▶ [Exercise prompt]: Find the string "iterating" in the records and copy each line where it occurs.

(Edit tracking data)
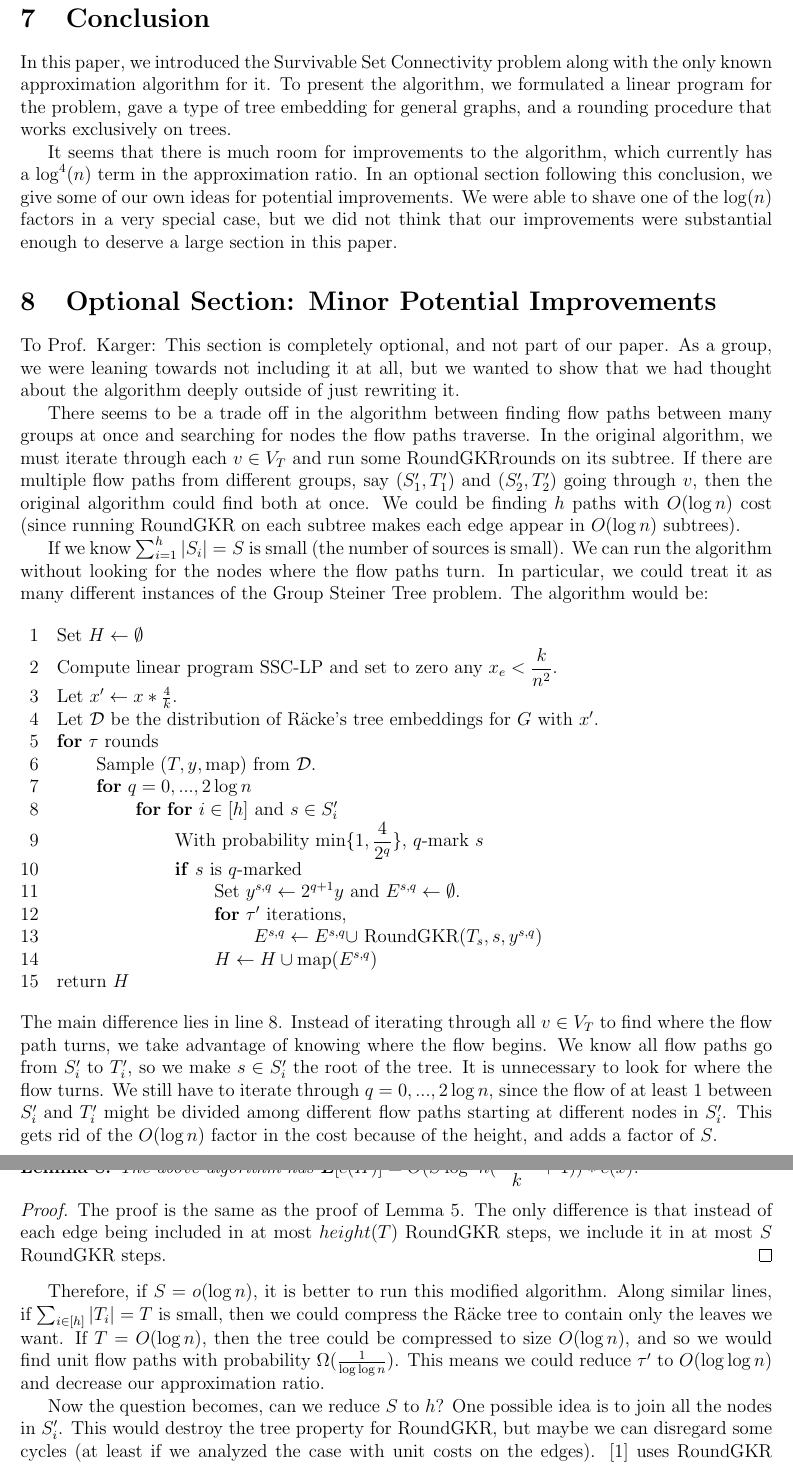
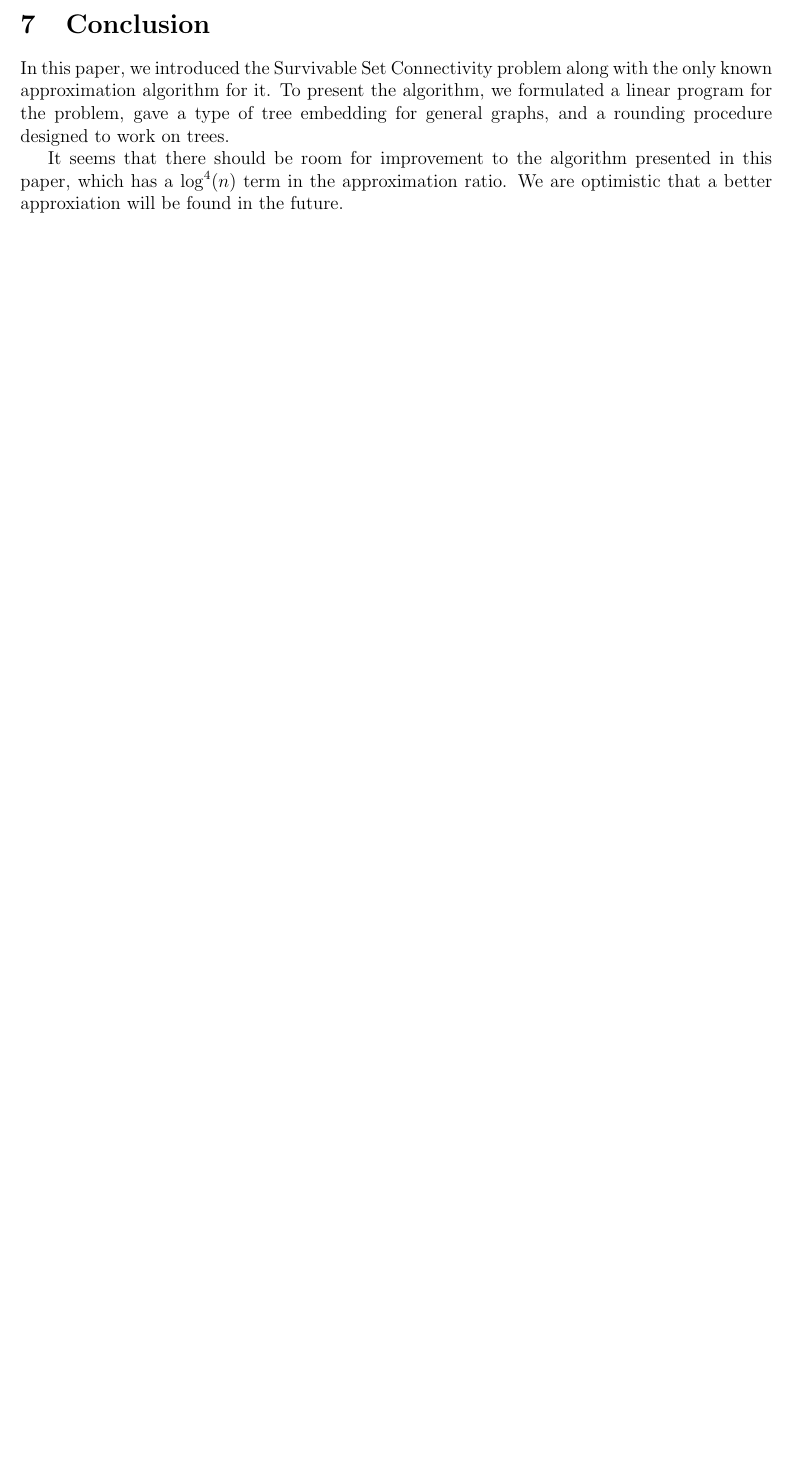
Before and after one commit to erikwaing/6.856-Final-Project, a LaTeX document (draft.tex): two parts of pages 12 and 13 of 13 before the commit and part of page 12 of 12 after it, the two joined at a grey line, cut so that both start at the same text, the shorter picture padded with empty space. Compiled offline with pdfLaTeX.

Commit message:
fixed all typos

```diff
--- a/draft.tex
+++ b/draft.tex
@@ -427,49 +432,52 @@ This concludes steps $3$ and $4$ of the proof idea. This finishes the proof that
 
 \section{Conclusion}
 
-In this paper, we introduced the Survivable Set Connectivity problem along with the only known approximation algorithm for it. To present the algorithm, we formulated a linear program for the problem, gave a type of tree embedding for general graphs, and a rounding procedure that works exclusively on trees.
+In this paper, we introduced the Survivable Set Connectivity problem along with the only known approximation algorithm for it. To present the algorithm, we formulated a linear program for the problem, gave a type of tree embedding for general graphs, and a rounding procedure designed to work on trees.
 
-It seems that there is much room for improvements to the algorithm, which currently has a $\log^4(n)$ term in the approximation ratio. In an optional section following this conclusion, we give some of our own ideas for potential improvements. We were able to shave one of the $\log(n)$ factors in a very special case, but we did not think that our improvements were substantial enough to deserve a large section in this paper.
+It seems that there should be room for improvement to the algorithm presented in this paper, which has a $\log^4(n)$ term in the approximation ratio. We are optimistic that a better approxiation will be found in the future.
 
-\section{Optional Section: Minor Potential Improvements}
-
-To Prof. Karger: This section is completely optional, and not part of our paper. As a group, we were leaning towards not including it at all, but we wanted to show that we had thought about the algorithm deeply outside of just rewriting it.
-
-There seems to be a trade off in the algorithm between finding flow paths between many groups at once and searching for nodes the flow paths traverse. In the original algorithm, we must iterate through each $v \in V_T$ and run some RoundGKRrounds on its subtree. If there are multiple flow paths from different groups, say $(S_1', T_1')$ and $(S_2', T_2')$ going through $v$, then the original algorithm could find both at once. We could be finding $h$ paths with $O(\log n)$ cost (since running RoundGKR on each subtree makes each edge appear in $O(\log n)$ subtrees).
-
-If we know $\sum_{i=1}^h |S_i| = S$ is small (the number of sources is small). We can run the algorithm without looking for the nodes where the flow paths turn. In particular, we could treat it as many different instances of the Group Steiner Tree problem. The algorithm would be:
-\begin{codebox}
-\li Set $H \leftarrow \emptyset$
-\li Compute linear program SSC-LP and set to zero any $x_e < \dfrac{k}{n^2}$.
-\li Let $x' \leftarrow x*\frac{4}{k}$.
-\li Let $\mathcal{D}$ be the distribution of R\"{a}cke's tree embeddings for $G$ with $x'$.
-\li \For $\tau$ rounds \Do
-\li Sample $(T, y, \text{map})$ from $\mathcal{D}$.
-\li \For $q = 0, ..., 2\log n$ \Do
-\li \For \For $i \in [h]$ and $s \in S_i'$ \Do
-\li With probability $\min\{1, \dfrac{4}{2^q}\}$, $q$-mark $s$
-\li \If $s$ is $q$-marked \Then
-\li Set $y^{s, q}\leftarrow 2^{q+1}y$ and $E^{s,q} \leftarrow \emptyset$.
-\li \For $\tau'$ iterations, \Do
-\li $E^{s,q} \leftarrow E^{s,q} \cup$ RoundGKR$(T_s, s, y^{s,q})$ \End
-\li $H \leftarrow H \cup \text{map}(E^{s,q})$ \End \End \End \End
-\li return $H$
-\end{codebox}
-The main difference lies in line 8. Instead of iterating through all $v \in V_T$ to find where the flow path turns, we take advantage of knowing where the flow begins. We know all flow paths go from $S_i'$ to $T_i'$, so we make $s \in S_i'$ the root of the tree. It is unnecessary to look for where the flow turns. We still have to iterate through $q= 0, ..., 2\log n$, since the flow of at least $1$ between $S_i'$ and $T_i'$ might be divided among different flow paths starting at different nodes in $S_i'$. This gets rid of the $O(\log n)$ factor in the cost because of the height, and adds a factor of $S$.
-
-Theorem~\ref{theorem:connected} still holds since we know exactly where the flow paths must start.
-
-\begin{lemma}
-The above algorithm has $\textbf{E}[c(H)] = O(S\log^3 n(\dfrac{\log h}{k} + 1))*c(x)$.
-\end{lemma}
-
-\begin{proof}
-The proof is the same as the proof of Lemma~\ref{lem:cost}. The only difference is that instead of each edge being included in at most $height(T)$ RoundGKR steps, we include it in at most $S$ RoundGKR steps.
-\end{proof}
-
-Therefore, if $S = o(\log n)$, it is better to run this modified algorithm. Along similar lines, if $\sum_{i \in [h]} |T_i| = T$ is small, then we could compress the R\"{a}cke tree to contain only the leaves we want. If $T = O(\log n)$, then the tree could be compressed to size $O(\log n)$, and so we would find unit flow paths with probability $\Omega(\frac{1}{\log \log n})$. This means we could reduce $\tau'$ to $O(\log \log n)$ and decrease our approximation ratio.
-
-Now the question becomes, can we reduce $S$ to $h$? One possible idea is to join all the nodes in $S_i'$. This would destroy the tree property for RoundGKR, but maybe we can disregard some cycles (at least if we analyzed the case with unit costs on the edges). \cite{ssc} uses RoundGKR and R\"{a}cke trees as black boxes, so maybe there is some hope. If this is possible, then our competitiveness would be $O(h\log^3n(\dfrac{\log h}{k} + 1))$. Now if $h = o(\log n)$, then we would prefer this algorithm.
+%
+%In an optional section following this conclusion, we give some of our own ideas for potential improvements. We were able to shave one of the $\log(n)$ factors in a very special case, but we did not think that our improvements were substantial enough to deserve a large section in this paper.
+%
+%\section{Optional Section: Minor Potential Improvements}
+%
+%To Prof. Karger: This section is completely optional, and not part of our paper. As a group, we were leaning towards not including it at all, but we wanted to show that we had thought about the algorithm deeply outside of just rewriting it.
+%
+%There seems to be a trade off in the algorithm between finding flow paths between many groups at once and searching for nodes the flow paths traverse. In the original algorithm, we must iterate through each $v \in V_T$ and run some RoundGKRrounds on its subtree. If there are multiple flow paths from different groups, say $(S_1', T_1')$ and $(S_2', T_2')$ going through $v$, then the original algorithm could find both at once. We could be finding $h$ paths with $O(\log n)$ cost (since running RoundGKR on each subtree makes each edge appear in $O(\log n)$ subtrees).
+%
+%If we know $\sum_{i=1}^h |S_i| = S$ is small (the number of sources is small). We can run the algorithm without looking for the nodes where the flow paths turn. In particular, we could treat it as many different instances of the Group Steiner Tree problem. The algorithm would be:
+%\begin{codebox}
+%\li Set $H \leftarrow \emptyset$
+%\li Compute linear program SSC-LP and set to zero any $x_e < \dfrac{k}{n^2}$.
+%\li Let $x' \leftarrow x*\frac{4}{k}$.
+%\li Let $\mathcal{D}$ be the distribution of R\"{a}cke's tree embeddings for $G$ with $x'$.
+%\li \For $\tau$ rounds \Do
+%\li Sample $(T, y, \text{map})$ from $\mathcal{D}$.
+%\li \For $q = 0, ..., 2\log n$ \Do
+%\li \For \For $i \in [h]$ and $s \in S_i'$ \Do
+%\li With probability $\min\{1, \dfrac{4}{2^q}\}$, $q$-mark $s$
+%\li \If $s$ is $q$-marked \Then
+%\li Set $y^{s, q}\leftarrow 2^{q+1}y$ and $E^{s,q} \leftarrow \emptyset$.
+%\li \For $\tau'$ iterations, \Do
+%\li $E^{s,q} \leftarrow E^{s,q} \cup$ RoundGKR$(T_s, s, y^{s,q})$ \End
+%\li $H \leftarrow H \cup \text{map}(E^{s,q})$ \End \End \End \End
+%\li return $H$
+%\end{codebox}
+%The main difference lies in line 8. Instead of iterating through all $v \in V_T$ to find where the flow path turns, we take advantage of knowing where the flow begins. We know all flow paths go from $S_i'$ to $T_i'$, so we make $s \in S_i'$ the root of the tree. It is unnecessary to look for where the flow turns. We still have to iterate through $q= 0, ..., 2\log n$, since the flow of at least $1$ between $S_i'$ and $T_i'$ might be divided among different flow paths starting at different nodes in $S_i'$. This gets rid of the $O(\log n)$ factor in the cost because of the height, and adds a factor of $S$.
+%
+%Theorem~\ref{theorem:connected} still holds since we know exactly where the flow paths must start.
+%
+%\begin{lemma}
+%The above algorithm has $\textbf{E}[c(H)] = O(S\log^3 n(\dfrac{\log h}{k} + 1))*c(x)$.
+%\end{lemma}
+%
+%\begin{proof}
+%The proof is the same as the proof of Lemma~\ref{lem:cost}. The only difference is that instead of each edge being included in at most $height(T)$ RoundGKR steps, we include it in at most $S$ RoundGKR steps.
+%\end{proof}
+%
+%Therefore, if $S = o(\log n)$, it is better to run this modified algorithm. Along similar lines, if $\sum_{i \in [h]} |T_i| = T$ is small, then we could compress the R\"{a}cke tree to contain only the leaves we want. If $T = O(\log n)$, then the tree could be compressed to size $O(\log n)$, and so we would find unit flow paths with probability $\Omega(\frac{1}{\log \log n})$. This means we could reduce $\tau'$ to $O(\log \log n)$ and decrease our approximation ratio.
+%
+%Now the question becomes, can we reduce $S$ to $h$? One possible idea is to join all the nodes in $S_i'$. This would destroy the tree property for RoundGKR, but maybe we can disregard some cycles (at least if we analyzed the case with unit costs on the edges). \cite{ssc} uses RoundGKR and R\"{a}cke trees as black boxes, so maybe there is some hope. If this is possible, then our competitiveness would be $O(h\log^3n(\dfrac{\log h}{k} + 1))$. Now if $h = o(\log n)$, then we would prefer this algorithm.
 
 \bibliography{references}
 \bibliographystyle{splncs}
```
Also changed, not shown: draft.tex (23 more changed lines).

▶ [Response to the task]:
-The main difference lies in line 8. Instead of iterating through all $v \in V_T$ to find where the flow path turns, we take advantage of knowing where the flow begins. We know all flow paths go from $S_i'$ to $T_i'$, so we make $s \in S_i'$ the root of the tree. It is unnecessary to look for where the flow turns. We still have to iterate through $q= 0, ..., 2\log n$, since the flow of at least $1$ between $S_i'$ and $T_i'$ might be divided among different flow paths starting at different nodes in $S_i'$. This gets rid of the $O(\log n)$ factor in the cost because of the height, and adds a factor of $S$.
+%The main difference lies in line 8. Instead of iterating through all $v \in V_T$ to find where the flow path turns, we take advantage of knowing where the flow begins. We know all flow paths go from $S_i'$ to $T_i'$, so we make $s \in S_i'$ the root of the tree. It is unnecessary to look for where the flow turns. We still have to iterate through $q= 0, ..., 2\log n$, since the flow of at least $1$ between $S_i'$ and $T_i'$ might be divided among different flow paths starting at different nodes in $S_i'$. This gets rid of the $O(\log n)$ factor in the cost because of the height, and adds a factor of $S$.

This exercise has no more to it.